Some theologians see the Noah story as the original creation story (Adam and Eve and all that) recast in terms of de-creation and re-creation. Viewed this way, Noah’s vineyard is a kind of Garden of Eden do-over. And if the site of the world’s fresh start is a vineyard, is it any wonder that what naturally issues from it – namely, wine – should thereafter play a leading role in Jewish and Christian scriptures, ritual, and symbolism?
A lightning-round recap: Moses encourages the people in their Exodus wanderings by reminding them that the promised land not only flows with milk and honey, but is rich in vineyards. The scouts Joshua and Caleb, sent on a mission to reconnoiter the unmapped area, return with a giant cluster of grapes as proof that the land overflows with wine. The unmistakeable message: the whole territory is Edenic.
Jesus describes himself as the true vine and his disciples as laborers in his vineyard. At the Last Supper he tells them to drink wine in commemoration of his redemptive death. The mass — Catholic, Anglican, and Orthodox — cannot be celebrated without the fermented juice of the grape. Four cups of wine drunk at the Passover seder represent release of the Jewish people from their four periods of exile. How will we know when the millennial kingdom that both Jews and Christians anticipate has come? Because in that day “new wine will drip from the mountains and flow from all the hills” and “every man will sit under his own vine and fig tree.”
In the northern hemisphere, Easter and Passover come around each year just as vines are emerging from their annual slumber, and showing the first promising signs of a harvest to come. It’s a time when the world seems to be starting fresh, and there’s a sense of futurity in the newness of it all. In New England, more dramatically than elsewhere, April brings a kind of Noah moment for each of us as we contemplate a vegetative world that had been de-created by winter newly restored to verdant life.

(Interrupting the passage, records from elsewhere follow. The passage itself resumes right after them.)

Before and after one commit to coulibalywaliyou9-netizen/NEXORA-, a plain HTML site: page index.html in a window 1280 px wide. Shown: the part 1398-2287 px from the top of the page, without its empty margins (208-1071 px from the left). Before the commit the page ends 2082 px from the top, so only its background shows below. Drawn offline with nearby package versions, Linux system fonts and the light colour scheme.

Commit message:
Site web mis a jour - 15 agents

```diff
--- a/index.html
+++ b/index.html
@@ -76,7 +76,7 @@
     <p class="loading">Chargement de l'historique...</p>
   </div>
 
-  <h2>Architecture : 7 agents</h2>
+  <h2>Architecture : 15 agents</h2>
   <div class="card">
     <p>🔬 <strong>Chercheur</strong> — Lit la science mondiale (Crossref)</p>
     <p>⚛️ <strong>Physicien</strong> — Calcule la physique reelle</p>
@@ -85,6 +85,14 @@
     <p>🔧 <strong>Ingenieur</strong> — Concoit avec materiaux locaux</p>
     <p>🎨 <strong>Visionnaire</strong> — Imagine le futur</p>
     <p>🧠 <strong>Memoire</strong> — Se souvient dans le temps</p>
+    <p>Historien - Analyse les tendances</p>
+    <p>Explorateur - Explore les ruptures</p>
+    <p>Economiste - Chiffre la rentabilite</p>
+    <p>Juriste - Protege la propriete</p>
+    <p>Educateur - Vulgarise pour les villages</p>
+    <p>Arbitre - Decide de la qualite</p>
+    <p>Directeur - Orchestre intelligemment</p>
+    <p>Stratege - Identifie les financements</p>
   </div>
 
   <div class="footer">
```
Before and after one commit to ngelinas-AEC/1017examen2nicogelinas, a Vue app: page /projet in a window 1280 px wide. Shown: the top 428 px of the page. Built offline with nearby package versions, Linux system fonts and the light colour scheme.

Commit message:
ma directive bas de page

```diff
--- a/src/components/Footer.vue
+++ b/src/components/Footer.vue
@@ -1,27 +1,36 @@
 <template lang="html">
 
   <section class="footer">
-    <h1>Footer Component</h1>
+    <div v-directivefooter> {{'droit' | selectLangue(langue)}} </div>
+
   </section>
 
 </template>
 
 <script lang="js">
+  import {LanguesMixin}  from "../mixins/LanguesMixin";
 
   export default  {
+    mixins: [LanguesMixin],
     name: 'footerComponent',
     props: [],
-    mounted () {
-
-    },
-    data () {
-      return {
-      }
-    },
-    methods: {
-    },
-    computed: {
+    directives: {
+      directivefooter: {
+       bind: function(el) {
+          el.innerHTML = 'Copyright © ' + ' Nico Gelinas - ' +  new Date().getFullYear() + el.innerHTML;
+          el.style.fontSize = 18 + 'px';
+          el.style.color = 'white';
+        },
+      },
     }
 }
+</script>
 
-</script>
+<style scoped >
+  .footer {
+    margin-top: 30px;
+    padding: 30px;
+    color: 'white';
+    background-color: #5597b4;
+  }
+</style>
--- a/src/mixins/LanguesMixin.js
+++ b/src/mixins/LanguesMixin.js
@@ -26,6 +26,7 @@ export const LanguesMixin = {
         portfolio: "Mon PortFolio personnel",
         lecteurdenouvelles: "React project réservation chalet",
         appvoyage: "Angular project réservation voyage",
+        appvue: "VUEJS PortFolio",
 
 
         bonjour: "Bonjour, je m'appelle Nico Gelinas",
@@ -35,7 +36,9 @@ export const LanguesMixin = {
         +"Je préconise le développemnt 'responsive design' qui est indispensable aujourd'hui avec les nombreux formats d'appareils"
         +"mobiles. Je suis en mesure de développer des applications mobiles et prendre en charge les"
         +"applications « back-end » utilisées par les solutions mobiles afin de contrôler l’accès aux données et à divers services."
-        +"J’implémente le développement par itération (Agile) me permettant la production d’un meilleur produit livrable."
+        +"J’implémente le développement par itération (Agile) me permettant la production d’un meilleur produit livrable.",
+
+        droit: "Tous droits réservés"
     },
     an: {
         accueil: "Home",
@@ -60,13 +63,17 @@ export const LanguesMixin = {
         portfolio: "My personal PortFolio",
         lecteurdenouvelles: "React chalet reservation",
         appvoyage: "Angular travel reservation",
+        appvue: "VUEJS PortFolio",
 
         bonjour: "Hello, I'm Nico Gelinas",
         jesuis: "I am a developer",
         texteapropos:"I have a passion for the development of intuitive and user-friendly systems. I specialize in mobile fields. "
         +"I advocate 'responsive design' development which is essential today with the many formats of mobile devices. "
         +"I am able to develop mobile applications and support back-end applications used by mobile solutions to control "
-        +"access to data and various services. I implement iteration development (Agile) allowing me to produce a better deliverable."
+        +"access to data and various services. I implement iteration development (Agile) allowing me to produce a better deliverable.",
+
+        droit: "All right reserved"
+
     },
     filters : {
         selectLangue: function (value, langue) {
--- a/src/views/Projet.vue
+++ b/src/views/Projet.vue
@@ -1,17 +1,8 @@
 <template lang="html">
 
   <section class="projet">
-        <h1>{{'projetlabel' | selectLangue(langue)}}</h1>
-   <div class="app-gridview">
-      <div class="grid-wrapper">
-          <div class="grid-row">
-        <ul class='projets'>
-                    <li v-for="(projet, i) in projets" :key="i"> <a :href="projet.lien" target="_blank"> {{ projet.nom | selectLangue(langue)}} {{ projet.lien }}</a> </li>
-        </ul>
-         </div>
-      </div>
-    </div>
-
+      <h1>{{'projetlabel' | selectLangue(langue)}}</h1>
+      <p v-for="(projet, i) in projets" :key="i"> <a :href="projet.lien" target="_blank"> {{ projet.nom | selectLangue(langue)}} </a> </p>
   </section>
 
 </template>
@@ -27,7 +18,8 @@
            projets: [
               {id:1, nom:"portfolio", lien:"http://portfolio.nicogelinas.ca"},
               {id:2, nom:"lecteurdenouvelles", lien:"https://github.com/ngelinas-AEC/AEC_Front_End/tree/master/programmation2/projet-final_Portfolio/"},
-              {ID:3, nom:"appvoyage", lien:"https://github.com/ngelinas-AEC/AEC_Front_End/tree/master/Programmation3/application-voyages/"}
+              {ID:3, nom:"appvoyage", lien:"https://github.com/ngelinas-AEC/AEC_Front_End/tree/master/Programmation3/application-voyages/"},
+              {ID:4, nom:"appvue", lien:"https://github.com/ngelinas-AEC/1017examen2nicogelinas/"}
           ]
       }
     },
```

Not all of us can share Noah’s joy in planting and tending a vineyard of our own, but we can each enjoy the scent of paradise that still clings to wine – even after 8000 vintages.
Stephen Meuse can be reached at email@example.com [follow_me]